Forced treatment is not an option for any medical/psychiatric problem- this should not, and can not be an option in good care and treatment. Doctors and therapists and healers and helpers of all kind, listen to your patients- there is wisdom there.
ST. LOUIS, MISSOURI — After a hospital that has been forcibly electroshocking a 66-year-old mom was “deluged” with public comments, they suddenly reversed themselves. The hospital announced today they are discharging Kathleen Garrett tomorrow.
Earlier this week, DesPeres Hospital had administered two electroshocks to Kathleen Garrett against her will. The hospital had planned ten to twelve more forced electroshocks, but she will apparently be spared. Kathleen’s son, Steve, said his mom is “very happy to hear she is going home.”
The organizer of the campaign to save Kathleen Garrett was Juli Lawrence of the group “ect.org,” one of 88 Sponsoring Groups in Support Coaltion International. Juli said that, “I’m moved to tears of awe. I’m so humbled by the outpouring and the concern of everyone. Mere words cannot express the emotion I feel. The best I can do is say thank you so very much, and Steve — her son — thanks you.”

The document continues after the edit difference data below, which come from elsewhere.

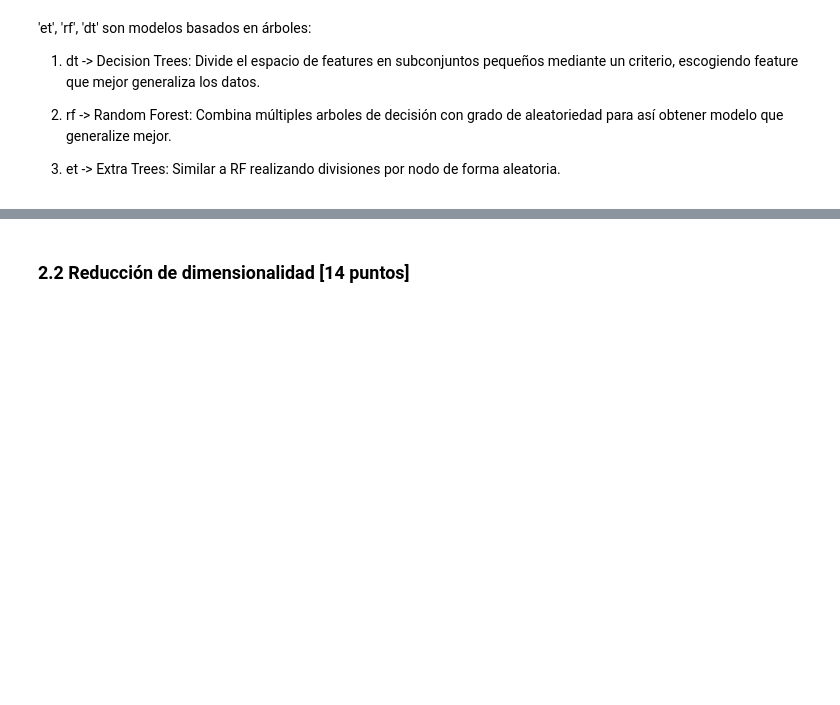
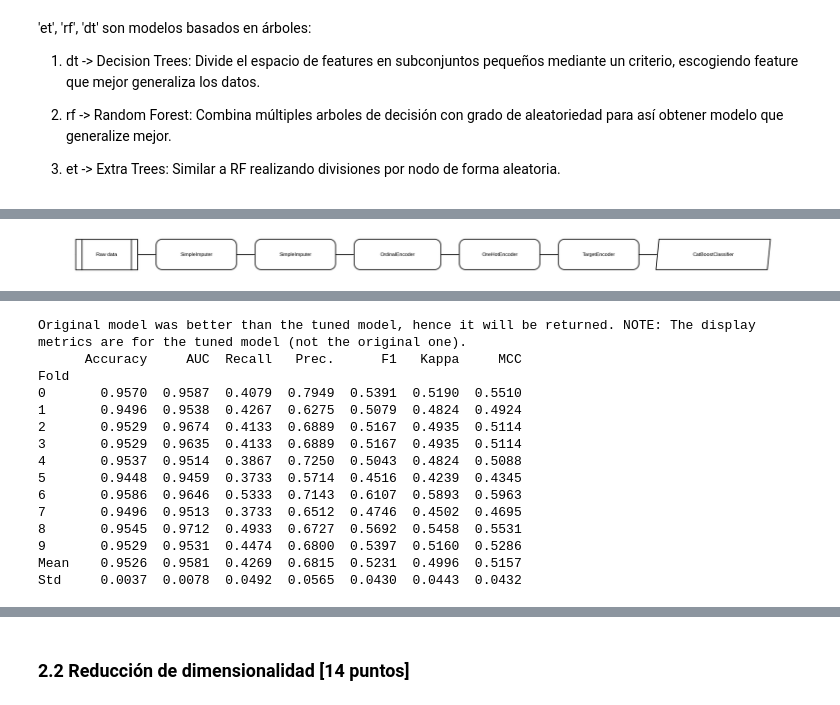
Before and after one commit to t-abedrapo/Laboratorio7_REP, a Jupyter notebook: Lab_7.ipynb, the cells around one changed output, grey strips where cells are left out. Saved outputs shown, nothing was run; the diff lists cells and outputs as text; code cells hidden in the pictures; blank space fills up the shorter version.

```diff
--- a/Lab_7.ipynb
+++ b/Lab_7.ipynb
@@ -614,22 +666,16 @@ Después de alcanzar la fama como cantante urbano, Jere Klein decide explorar un
 # %%
-import pandas as pd
-from pycaret.classification import *
-
 
 X = df.drop(['Name' , 'National_Position'], axis = 1)
 
-clf1 = setup(data=X, target='label', silent=True, html=False)
+clf1 = setup(data=X, target='label', html=False)
 
 models = ['et', 'rf', 'dt', 'xgboost', 'lightgbm', 'catboost']
 best_model = compare_models(include=models)
 
 print('Mejor Modelo:\n',best_model)
 
 
 evaluate_model(best_model)
 tuned_model = tune_model(best_model, optimize='f1')
-
-
-plot_model(best_model, plot='feature')
-plot_model(best_model, plot='learning')
 # %% [output]
+[figure, added]
@@ -636,0 +683,15 @@ ImportError: cannot import name '_Scorer' from 'sklearn.metrics._scorer' (c:\Use
+Original model was better than the tuned model, hence it will be returned. NOTE: The display metrics are for the tuned model (not the original one).
+      Accuracy     AUC  Recall   Prec.      F1   Kappa     MCC
+Fold
+0       0.9570  0.9587  0.4079  0.7949  0.5391  0.5190  0.5510
+1       0.9496  0.9538  0.4267  0.6275  0.5079  0.4824  0.4924
+2       0.9529  0.9674  0.4133  0.6889  0.5167  0.4935  0.5114
+3       0.9529  0.9635  0.4133  0.6889  0.5167  0.4935  0.5114
+4       0.9537  0.9514  0.3867  0.7250  0.5043  0.4824  0.5088
+5       0.9448  0.9459  0.3733  0.5714  0.4516  0.4239  0.4345
+6       0.9586  0.9646  0.5333  0.7143  0.6107  0.5893  0.5963
+7       0.9496  0.9513  0.3733  0.6512  0.4746  0.4502  0.4695
+8       0.9545  0.9712  0.4933  0.6727  0.5692  0.5458  0.5531
+9       0.9529  0.9531  0.4474  0.6800  0.5397  0.5160  0.5286
+Mean    0.9526  0.9581  0.4269  0.6815  0.5231  0.4996  0.5157
+Std     0.0037  0.0078  0.0492  0.0565  0.0430  0.0443  0.0432
```
Also changed, not shown: parts of 19 cells of this notebook.
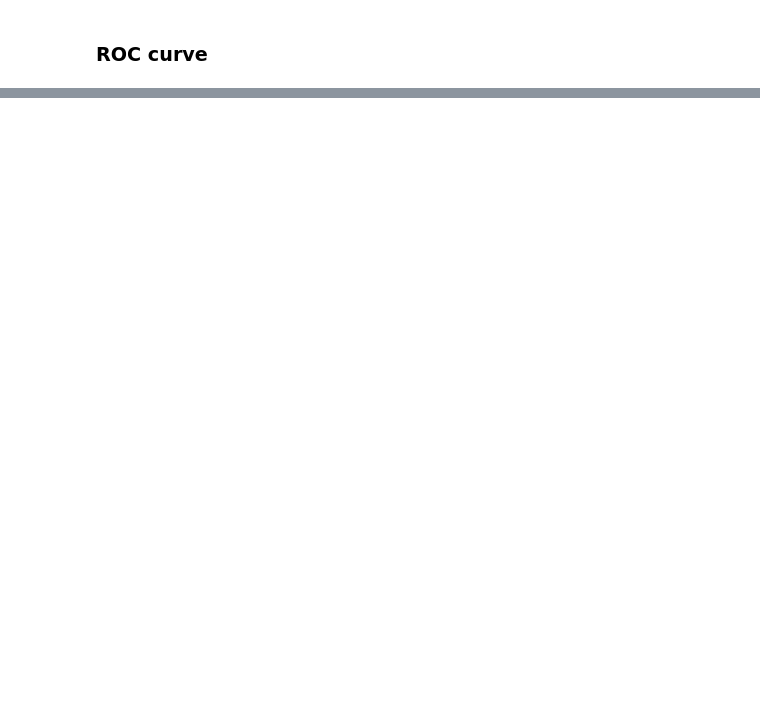
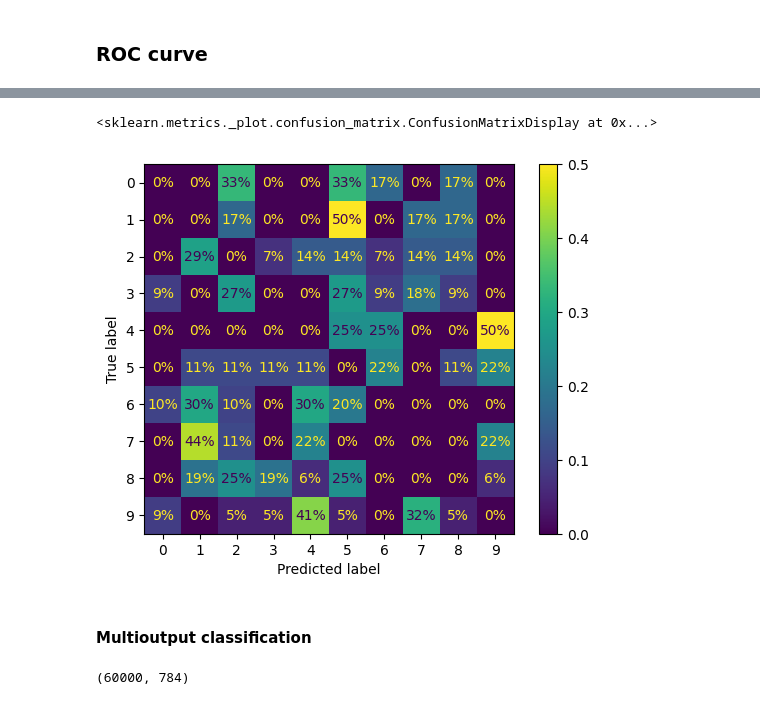
Before and after one commit to Faghaee2000/Handwritten-Digit-Classification-using-Machine-Learning, a Jupyter notebook: mnist_classification.ipynb, the cells around one changed output, grey strips where cells are left out. Cells and saved outputs as stored; diff of their text form; code cells hidden in the pictures; blank space fills up the shorter version.

```diff
--- a/mnist_classification.ipynb
+++ b/mnist_classification.ipynb
@@ -218,0 +270,13 @@ roc_auc_score(y_train8, y_scores)
+# %%
+weights=(y_pred != y_train[:1000])
+# %%
+ConfusionMatrixDisplay.from_predictions(y_train[:1000], y_pred, sample_weight=weights, normalize="true", values_format=".0%")
+# %% [output]
+<sklearn.metrics._plot.confusion_matrix.ConfusionMatrixDisplay at 0x...>
+[figure, added]
+# %% [markdown]
+#### Multioutput classification
+# %%
+X_train.shape
+# %% [output]
+(60000, 784)
```
Also changed, not shown: parts of 38 cells of this notebook.
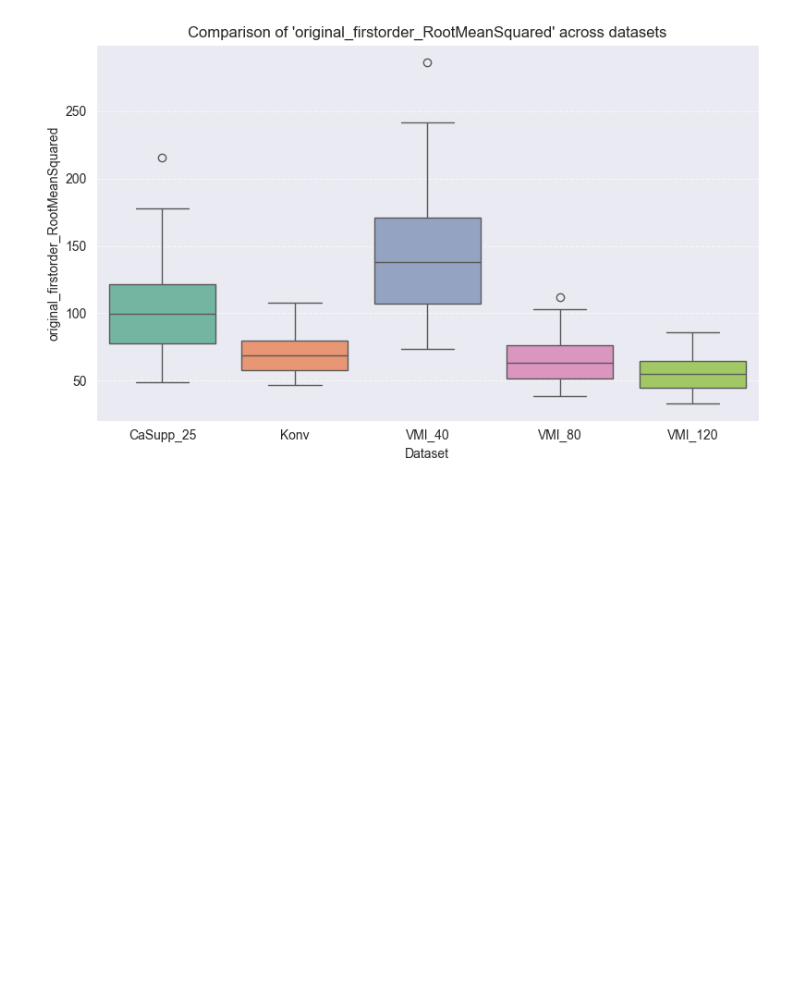
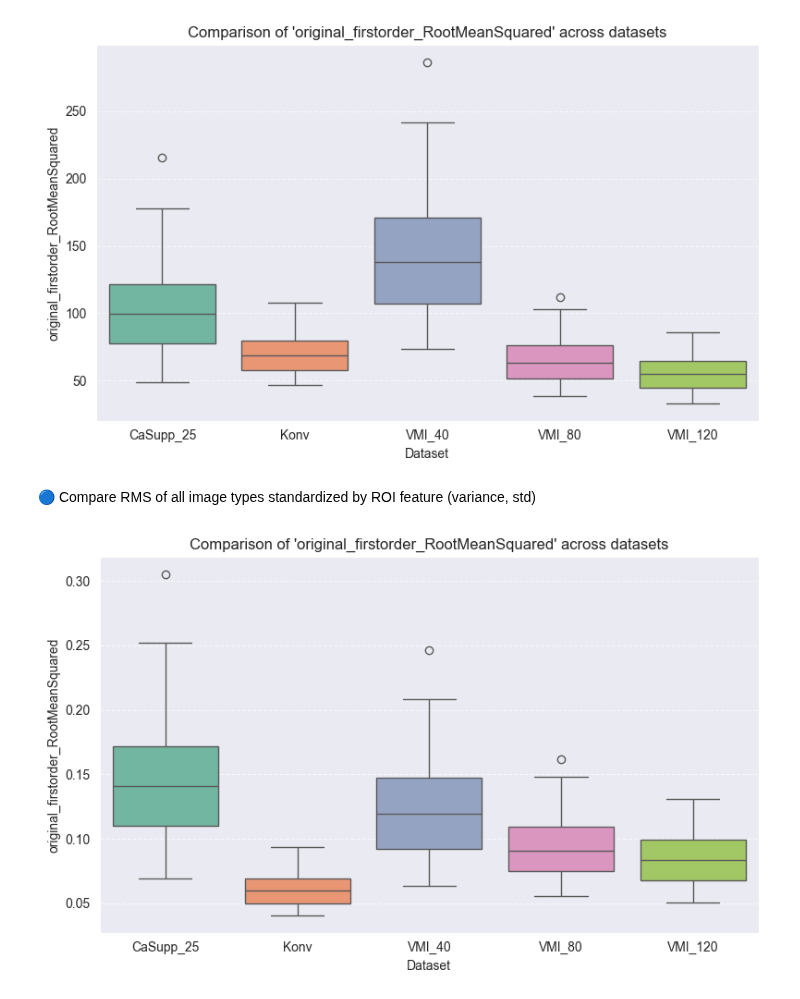
Before and after one commit to lukas1110/Analysis-of-multiple-myelomas-from-dual-CT, a Jupyter notebook: data_analysis/image_analysis.ipynb, the cells around one changed output. Drawn from its saved outputs; the diff is of its cells as text; code cells hidden in the pictures; blank space fills up the shorter version.

Commit message:
Standardization by ROI in image feature comparison.

```diff
--- a/data_analysis/image_analysis.ipynb
+++ b/data_analysis/image_analysis.ipynb
@@ -278,3 +301,64 @@ plt.tight_layout()
 plt.show()
 # %% [output]
 [figure]
+# %% [markdown]
+🔵 Compare RMS of all image types standardized by ROI feature (variance, std)
+# %%
+def standardization_feature(image):
+    # Define ROI
+    z_min, z_max = 60, 120  # TUK       450-500 LIVER       580-650 LUNGS
+    y_min, y_max = 405, 420 # TUK       250-300 LIVER       240-300 LUNGS
+    x_min, x_max = 200, 350 # TUK       150-200 LIVER       360-400 LUNGS
+
+    # Compute selected feature of ROI
+    return np.var(image[x_min:x_max, y_min:y_max, z_min:z_max])
+
+
+# Load datasets
+# df_c25 = pd.read_csv(r"D:\CSV\merged_CaSupp_25_radiomics_spine_vertebrae_features.csv")
+# df_konv = pd.read_csv(r"D:\CSV\merged_konv_radiomics_spine_vertebrae_features.csv")
+# df_vmi40 = pd.read_csv(r"D:\CSV\merged_monoe_40kev_radiomics_spine_vertebrae_features.csv")
+# df_vmi80 = pd.read_csv(r"D:\CSV\merged_monoe_80kev_radiomics_spine_vertebrae_features.csv")
+# df_vmi120 = pd.read_csv(r"D:\CSV\merged_monoe_120kev_radiomics_spine_vertebrae_features.csv")
+
+df_c25 = pd.read_csv(r"D:\CSV\merged_CaSupp_25_radiomics_spine_lesions_features.csv")
+df_konv = pd.read_csv(r"D:\CSV\merged_konv_radiomics_spine_lesions_features.csv")
+df_vmi40 = pd.read_csv(r"D:\CSV\merged_monoe_40kev_radiomics_spine_lesions_features.csv")
+df_vmi80 = pd.read_csv(r"D:\CSV\merged_monoe_80kev_radiomics_spine_lesions_features.csv")
+df_vmi120 = pd.read_csv(r"D:\CSV\merged_monoe_120kev_radiomics_spine_lesions_features.csv")
+
+# Load images
+c25 = NiftiFile(r"D:\DATA_Myelomy\Myel_001\myel_001_CaSupp_25.nii.gz").get_image_data()
+konv = NiftiFile(r"D:\DATA_Myelomy\Myel_001\myel_001_konv.nii.gz").get_image_data()
+vmi40 = NiftiFile(r"D:\DATA_Myelomy\Myel_001\myel_001_monoe_40kev.nii.gz").get_image_data()
+vmi80 = NiftiFile(r"D:\DATA_Myelomy\Myel_001\myel_001_monoe_80kev.nii.gz").get_image_data()
+vmi120 = NiftiFile(r"D:\DATA_Myelomy\Myel_001\myel_001_monoe_120kev.nii.gz").get_image_data()
+
+feature_name = "original_firstorder_RootMeanSquared"
+
+data = pd.DataFrame({
+    "Dataset": [
+        "CaSupp_25"] * len(df_c25) +
+        ["Konv"] * len(df_konv) +
+        ["VMI_40"] * len(df_vmi40) +
+        ["VMI_80"] * len(df_vmi80) +
+        ["VMI_120"] * len(df_vmi120),
+    "Feature Value": (
+        list(df_c25[feature_name]/standardization_feature(c25)) +
+        list(df_konv[feature_name]/standardization_feature(konv)) +
+        list(df_vmi40[feature_name]/standardization_feature(vmi40)) +
+        list(df_vmi80[feature_name]/standardization_feature(vmi80)) +
+        list(df_vmi120[feature_name]/standardization_feature(vmi120))
+    )
+})
+
+plt.figure(figsize=(8,5))
+sns.boxplot(x="Dataset", y="Feature Value", data=data, palette="Set2", hue="Dataset")
+plt.title(f"Comparison of '{feature_name}' across datasets")
+plt.xlabel("Dataset")
+plt.ylabel(feature_name)
+plt.grid(axis="y", linestyle="--", alpha=0.7)
+plt.tight_layout()
+plt.show()
+# %% [output]
+[figure, added]
```
Also changed, not shown: parts of 2 cells of this notebook, 1 other file.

DesPeres Hospital spokesperson John Shelton told DENDRITE today that the hospital was “deluged” overnight by public comment opposing the electroshock. Shelton attributed the flood to the DENDRITE Internet alert sent out yesterday evening by Support Coalition International. Sixteen hours after the alert was issued, the hospital told Kathleen Garrett’s son they were stopping the forced electroshock and discharging her at 2 pm tomorrow. When asked why, the hospital gave Steve no explanation.
Juli received copies of many of the public comments where were sent to Michele Meyer, the CEO DesPeres Hospital. “I cannot even begin to count how many there were in my e-mailbox. And I’m reading every last one!”
This corporate chain has a history of abuse and neglect. Tenet Health Care owns DesPeres Hospital. Under its former name, National Medical Enterprises, Tenet was convicted in the largest case of fraud, bribery and conspiracy, in U.S history, on June 28, 1994, largely because of psychiatric human rights violations. In addition to the record $379.mil. fine they are enjoined from owning or operating psychiatric or rehab. hospitals. This does not enjoin them from owning general hospitals that provide psych. services, such as DesPeres Hospital.
“Kathleen Garrett and her son had lost in a court of law. But this family won in the court of public opinion,” said Ted Chabasinksi, a survivor of forced electroshock at the age of six, who is now an attorney and is president of the Support Coalition International board of directors. “This is all about strength in numbers.”
To find out more about Support Coalition, and to join, you can request a free sample copy of the award-winning paper newsjournal, Dendron. The summer issue has 64 pages of news about campaigns to win human rights in psychiatry, including resisting electroshock. For a sample, e-mail your postal mailing address to email@example.com. The theme of the next issue is “Youth Resistance to Psychiatric Oppression,” with a deadline for material of September 30. You can now join Support Coalition on the web, via a secure web server at http://www.MindFreedom.org.